Despite reams of analysis, many if not most people in Westminster don’t understand why Douglas Carswell defected to UKIP last week.
It wasn’t about the EU, it wasn’t about immigration, it wasn’t about a desire to hold on to his seat or improve his majority. It was because he recognises that Westminster has become dangerously remote to the lives and concerns of the British public, and the democratic deficit needs to be urgently reversed. Westminster needs shaking up, now.
I believe that conservatives and those serious about democratic reform should be focused on holding the Conservative leadership to account, as opposed to leaving for UKIP, but I understand why Douglas Carswell felt too frustrated to continue in that cause.
The central Conservative Party are becoming increasingly aggressive and bellicose towards those in the party who have committed the crime of holding them to the account of their own manifesto.
The 2010 Conservative Manifesto was entitled: “An Invitation to Join the Government of Great Britain”.
It made many promises of democratic reform, localism and citizen engagement with the government. It made no mention, unsurprisingly, of Cultural Marxist policies like same sex marriage or data snooping orders, which were to be thrust on a public who didn’t know what was good for them.
The newly appointed Conservative Lord and “godfather” of the now heavily discredited “modernisation” of the Conservative Party, Danny Finkelstein, yesterday wrote a critique of Douglas Carswell’s defection. It is indicative of the stubborn refusal of those in the rarefied salons of Notting Hill to realise that the people have had enough of the “political class” system.
His thesis is: if you want reform, best let the establishment deal with it behind closed doors, otherwise democracy might inadvertently break out, and then where would we be? The Great British public in charge? What anarchy. Best to keep them in the bingo halls where they belong.
I am a great believer in elitism; the best people rising to the top on merit, but what we have in Britain now is not elitism, it is an elite, based on patronage and not merit. What Thatcher described as the “feckless, spineless aristocracy.”
History has taught us that there is nothing more dangerous to the integrity of a nation than a government becoming wholly disconnected from the governed.
Douglas Carswell has many ideas, many that people will disagree with, but his most important is that the people of Britain should govern Britain.
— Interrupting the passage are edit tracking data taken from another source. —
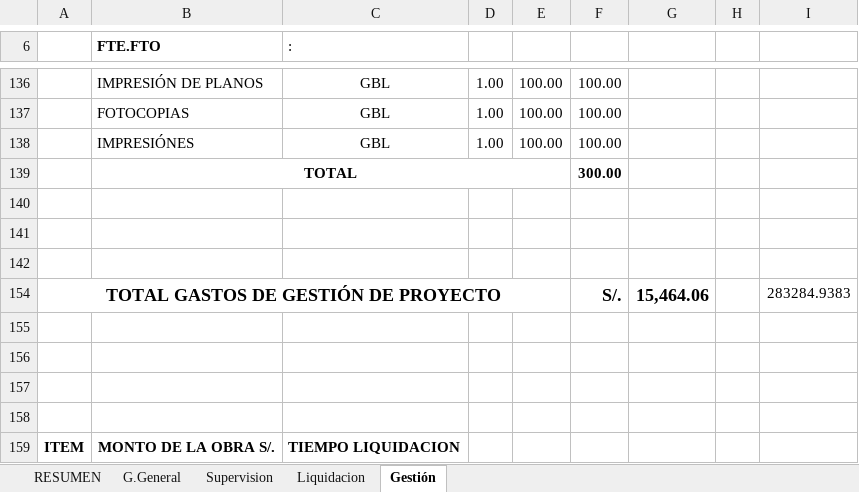
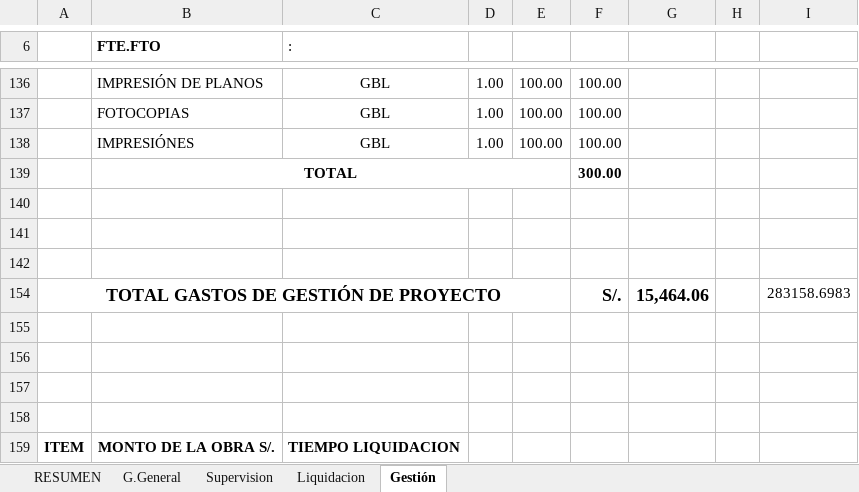
Before and after one commit to ORFEI-GRAP/IOARR0006, an Excel workbook: 7.0 DESAGREGADO DE GASTOS/GG-SS-LL-GP - AYRIHUANCA - 06.xlsm, sheet Gestión, drawn as a sheet; only a part is shown, gaps mark what is left out; values as stored, in another font and other column widths than the file's, no borders; conditional formats not drawn; the diff names each change by its address in the sheet, - before the commit and + after, or states it on an @@ line.

```diff
--- a/7.0 DESAGREGADO DE GASTOS/GG-SS-LL-GP - AYRIHUANCA - 06.xlsm (sheet Gestión)
+++ b/7.0 DESAGREGADO DE GASTOS/GG-SS-LL-GP - AYRIHUANCA - 06.xlsm (sheet Gestión)
-I154: 283284.9383
+I154: 283158.6983
```
Also changed, not shown: sheet RESUMEN, sheet Liquidacion, charts or pictures, 9.0 CRONOGRAMA/CRONOGRAMA- AYRIHUANCA - 06.xlsx, 5 other files.
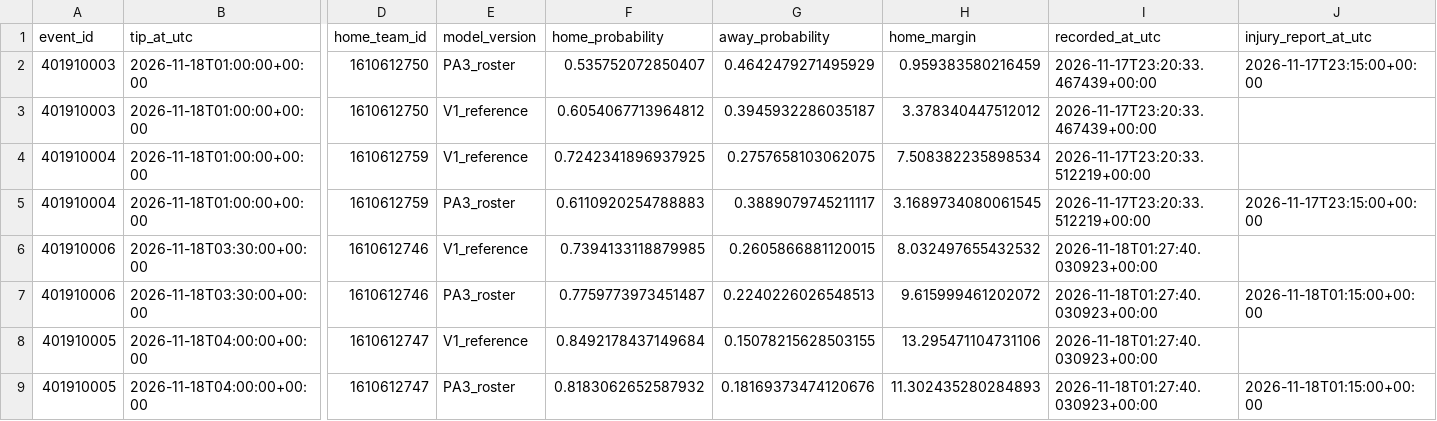
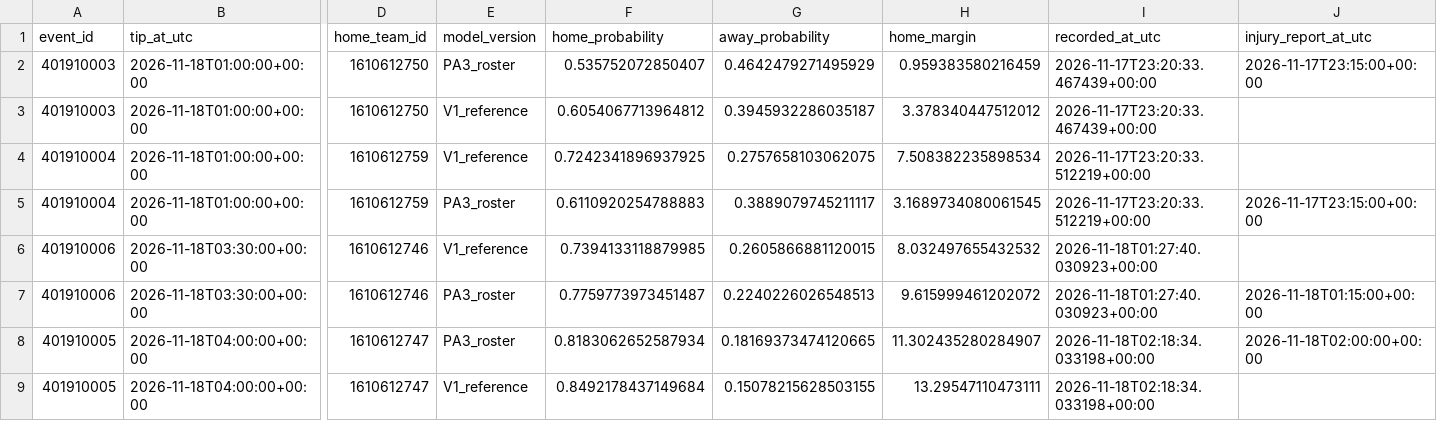
Before and after one commit to ComixDesignner/nba-predictions, a CSV file: data/predictions.csv, drawn as a sheet; only a part is shown, gaps mark what is left out; removed rows and columns are numbered as before the commit, all else as after; rows hold the shown columns only; the diff names each change by its address in the sheet, - before the commit and + after, or states it on an @@ line.

Commit message:
Update validated NBA prediction data

```diff
--- a/data/predictions.csv
+++ b/data/predictions.csv
+row 8: 401910005 | 2026-11-18T04:00:00+00:00 | 1610612747 | PA3_roster | 0.8183062652587934 | 0.18169373474120665 | 11.302435280284907 | 2026-11-18T02:18:34.033198+00:00 | 2026-11-18T02:00:00+00:00
-H9 (home_margin): 13.295471104731106
+H9 (home_margin): 13.29547110473111
-I9 (recorded_at_utc): 2026-11-18T01:27:40.030923+00:00
+I9 (recorded_at_utc): 2026-11-18T02:18:34.033198+00:00
-row 9: 401910005 | 2026-11-18T04:00:00+00:00 | 1610612747 | PA3_roster | 0.8183062652587932 | 0.18169373474120676 | 11.302435280284893 | 2026-11-18T01:27:40.030923+00:00 | 2026-11-18T01:15:00+00:00
```
Also changed, not shown: 1 other file.
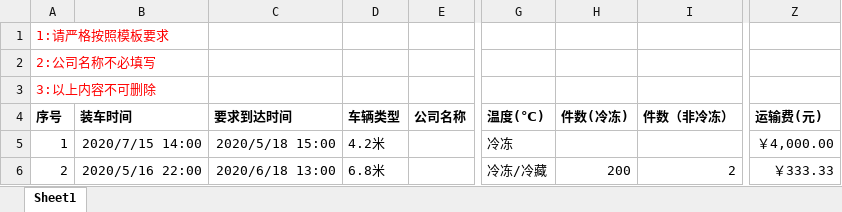
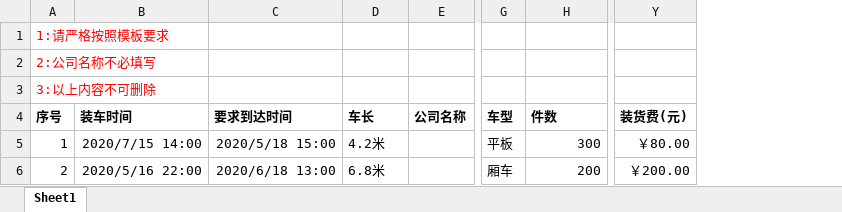
Before and after one commit to chitushgyl/qxtms, an Excel workbook: web/excel/order2/整车下单批量导入模板.xlsx, sheet Sheet1, drawn as a sheet; only a part is shown, gaps mark what is left out; values as stored, in another font and other column widths than the file's, no borders; removed rows and columns are numbered as before the commit, all else as after; the diff names each change by its address in the sheet, - before the commit and + after, or states it on an @@ line.

```diff
--- a/web/excel/order2/整车下单批量导入模板.xlsx (sheet Sheet1)
+++ b/web/excel/order2/整车下单批量导入模板.xlsx (sheet Sheet1)
-column G (温度(℃)), rows 5-6: 冷冻 | 冷冻/冷藏
+column G (车型), rows 5-6: 平板 | 厢车
-column I (件数（非冷冻）), row 6: 2
-column Z (运输费(元)), rows 5-6: ￥4,000.00 | ￥333.33
+column Y (装货费(元)), rows 5-6: ￥80.00 | ￥200.00
-D4: 车辆类型
+D4: 车长
-H4: 件数(冷冻)
+H4: 件数
-H5 (件数): (empty)
+H5 (件数): 300
```
Also changed, not shown: web/excel/customer/整车下单批量导入模板.xlsx, web/excel/customer/零担下单批量导入模板.xlsx, 11 other files.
He is undoubtedly right, and those that sit in ivory towers in opposition to that most powerful cause of freedom and democracy are doomed.